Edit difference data
● ● ●
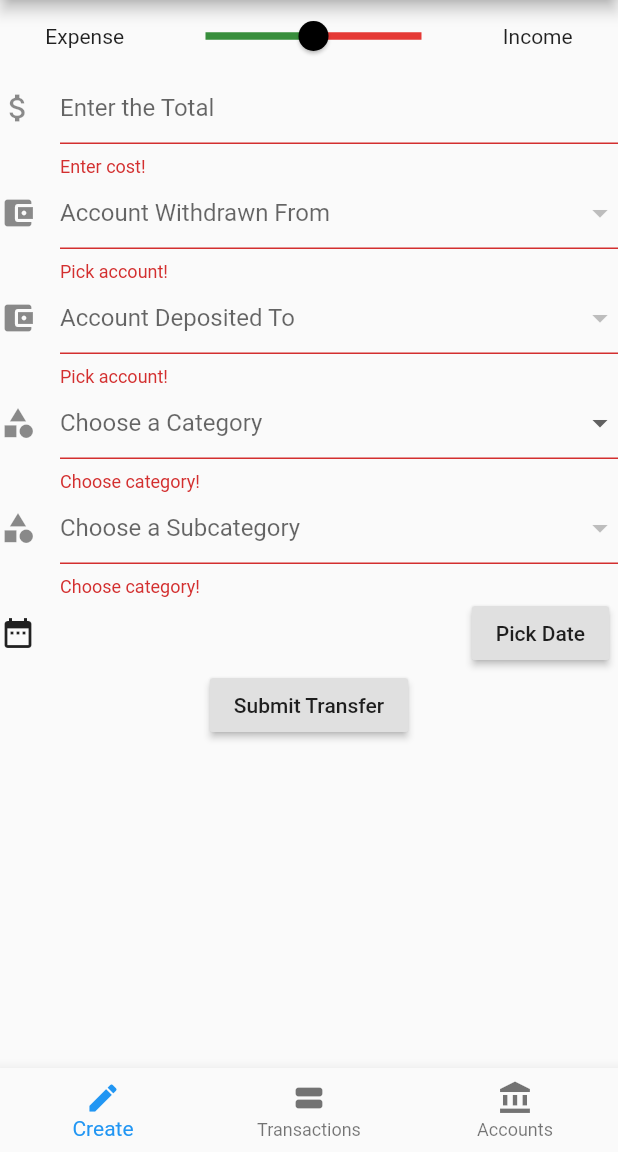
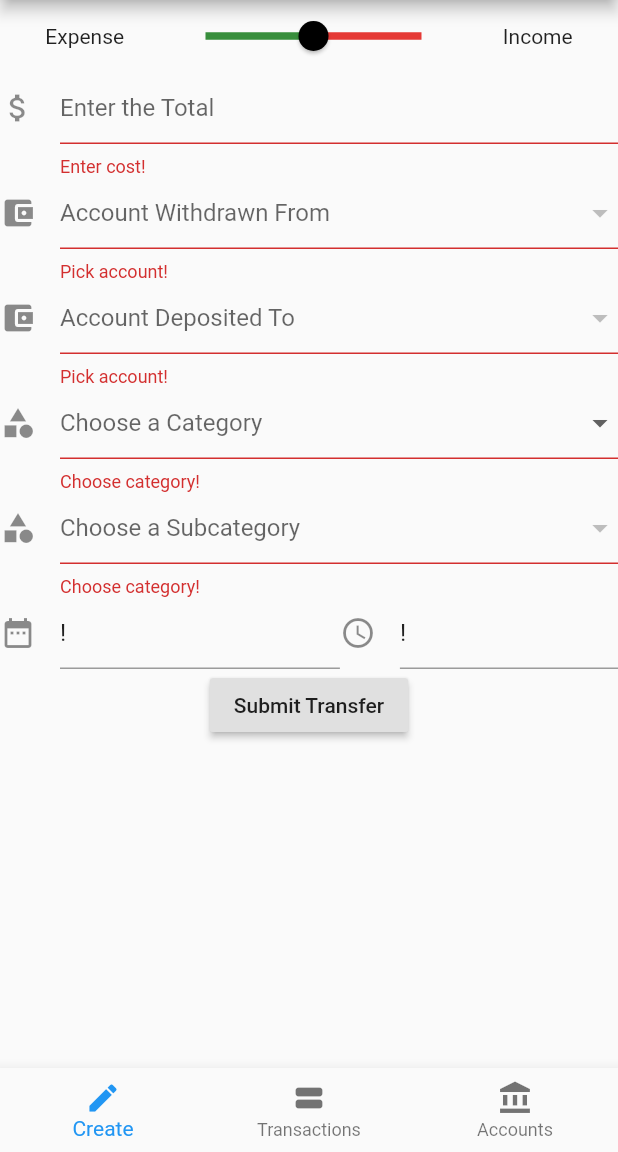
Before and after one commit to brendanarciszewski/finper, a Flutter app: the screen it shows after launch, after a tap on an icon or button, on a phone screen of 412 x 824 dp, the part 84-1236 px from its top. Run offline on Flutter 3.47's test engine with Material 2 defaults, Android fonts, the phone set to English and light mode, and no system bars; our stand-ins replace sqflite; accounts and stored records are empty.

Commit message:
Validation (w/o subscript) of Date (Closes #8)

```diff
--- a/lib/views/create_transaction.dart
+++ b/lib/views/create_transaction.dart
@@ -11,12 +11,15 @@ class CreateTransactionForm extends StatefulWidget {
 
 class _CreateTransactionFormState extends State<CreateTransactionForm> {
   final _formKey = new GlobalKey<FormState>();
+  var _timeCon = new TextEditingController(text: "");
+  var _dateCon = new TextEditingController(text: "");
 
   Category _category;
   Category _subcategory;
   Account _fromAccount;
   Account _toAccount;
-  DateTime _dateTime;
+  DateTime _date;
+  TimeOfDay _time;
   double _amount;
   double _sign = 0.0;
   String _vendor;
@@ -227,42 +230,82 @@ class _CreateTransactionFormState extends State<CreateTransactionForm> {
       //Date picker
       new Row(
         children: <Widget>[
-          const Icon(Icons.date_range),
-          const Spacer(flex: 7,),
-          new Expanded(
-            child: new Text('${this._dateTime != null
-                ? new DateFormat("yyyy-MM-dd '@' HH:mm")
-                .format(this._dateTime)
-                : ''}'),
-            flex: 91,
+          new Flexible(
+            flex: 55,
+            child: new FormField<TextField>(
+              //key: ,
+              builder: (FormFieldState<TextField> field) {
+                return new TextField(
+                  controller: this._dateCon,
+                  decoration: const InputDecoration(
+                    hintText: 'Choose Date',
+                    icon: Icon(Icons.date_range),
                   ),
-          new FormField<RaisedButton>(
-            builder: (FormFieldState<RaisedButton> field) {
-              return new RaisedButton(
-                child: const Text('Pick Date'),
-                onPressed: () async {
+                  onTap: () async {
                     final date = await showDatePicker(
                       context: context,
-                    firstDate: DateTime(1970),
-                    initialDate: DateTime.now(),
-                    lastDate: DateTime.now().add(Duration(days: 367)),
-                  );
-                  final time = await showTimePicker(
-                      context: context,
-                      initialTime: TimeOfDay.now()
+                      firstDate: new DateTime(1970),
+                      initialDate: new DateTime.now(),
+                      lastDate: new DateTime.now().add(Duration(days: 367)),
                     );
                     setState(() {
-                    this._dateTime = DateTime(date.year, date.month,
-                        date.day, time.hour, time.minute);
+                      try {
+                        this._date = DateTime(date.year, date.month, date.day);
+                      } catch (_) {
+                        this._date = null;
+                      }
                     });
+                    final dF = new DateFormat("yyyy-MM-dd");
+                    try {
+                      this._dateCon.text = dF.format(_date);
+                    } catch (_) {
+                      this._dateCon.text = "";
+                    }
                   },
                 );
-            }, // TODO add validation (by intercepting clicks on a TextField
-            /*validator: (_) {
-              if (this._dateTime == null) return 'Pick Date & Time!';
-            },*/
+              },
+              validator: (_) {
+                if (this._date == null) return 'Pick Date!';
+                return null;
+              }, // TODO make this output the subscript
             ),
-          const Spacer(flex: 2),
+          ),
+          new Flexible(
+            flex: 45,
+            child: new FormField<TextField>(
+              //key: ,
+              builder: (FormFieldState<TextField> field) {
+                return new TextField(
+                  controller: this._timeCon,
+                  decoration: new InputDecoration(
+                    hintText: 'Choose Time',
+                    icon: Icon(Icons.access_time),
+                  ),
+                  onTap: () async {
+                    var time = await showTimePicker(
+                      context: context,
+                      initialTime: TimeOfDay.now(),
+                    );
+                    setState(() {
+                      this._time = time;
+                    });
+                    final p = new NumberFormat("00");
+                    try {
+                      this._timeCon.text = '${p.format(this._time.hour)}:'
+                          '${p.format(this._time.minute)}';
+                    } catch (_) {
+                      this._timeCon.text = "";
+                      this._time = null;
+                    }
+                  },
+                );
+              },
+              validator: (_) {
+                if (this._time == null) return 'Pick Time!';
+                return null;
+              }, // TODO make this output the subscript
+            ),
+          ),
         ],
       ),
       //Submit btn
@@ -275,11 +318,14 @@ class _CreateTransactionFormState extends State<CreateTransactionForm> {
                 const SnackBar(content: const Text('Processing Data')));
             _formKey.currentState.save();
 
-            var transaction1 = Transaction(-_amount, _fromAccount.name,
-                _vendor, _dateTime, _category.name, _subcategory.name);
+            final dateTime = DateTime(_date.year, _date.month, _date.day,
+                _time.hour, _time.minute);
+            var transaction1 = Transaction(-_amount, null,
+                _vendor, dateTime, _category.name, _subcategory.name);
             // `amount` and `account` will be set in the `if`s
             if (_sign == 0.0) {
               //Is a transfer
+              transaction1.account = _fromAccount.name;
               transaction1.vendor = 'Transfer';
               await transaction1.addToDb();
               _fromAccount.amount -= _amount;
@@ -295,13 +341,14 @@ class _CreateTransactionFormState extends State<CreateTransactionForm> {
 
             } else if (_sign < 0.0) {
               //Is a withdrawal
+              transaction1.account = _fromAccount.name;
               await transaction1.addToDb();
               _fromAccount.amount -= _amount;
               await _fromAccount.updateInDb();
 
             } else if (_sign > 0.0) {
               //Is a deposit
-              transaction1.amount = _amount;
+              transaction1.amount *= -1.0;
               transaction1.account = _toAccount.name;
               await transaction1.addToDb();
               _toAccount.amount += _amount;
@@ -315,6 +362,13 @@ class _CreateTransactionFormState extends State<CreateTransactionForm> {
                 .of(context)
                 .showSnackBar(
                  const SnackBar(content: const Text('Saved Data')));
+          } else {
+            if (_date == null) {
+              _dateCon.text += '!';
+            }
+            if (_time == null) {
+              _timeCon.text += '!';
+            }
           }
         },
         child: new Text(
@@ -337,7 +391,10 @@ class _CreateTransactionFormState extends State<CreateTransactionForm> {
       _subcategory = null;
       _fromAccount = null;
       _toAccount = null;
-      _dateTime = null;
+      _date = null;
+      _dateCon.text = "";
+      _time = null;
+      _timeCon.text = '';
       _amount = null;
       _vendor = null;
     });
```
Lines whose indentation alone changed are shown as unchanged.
● ● ●
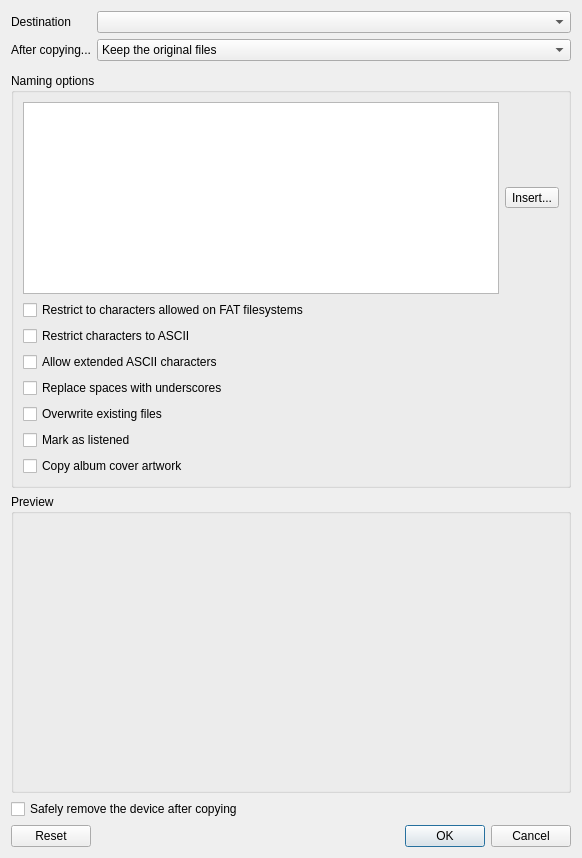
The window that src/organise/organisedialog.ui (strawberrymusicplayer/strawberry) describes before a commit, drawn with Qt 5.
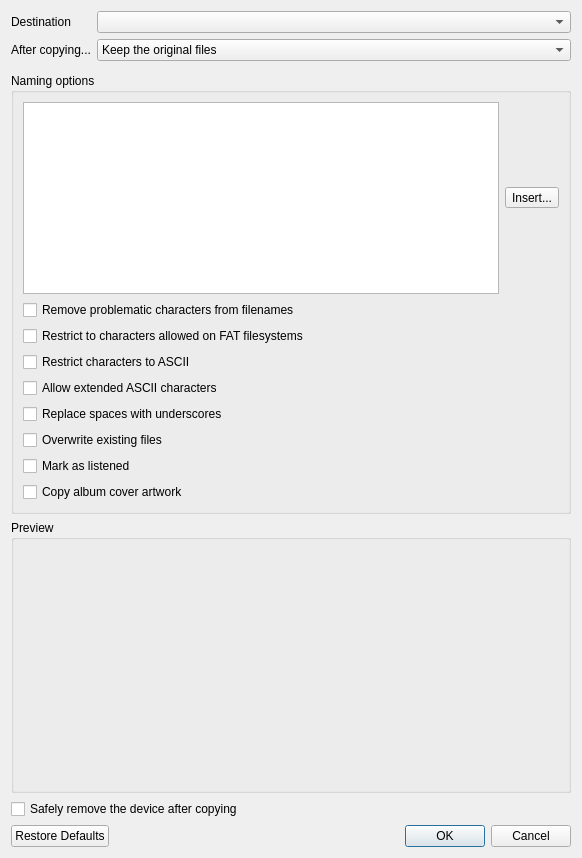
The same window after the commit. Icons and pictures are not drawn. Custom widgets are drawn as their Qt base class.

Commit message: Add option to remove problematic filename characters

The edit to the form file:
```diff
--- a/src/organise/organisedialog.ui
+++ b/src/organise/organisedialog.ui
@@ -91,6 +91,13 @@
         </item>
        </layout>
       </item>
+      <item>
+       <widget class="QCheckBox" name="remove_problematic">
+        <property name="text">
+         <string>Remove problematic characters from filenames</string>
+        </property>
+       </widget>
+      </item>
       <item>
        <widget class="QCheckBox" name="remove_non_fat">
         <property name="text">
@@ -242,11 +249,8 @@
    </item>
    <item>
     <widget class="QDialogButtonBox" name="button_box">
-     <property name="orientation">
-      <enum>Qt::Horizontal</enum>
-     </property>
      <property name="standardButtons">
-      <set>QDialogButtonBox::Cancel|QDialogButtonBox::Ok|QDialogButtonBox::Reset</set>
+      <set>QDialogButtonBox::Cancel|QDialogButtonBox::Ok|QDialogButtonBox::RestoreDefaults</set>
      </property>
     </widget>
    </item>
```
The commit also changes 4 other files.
● ● ●
• _TASK INSTRUCTIONS_: Every line of the data above that includes "firstDate" should be listed.

• _RESULT OF THE EXERCISE_:
-                    firstDate: DateTime(1970),
+                      firstDate: new DateTime(1970),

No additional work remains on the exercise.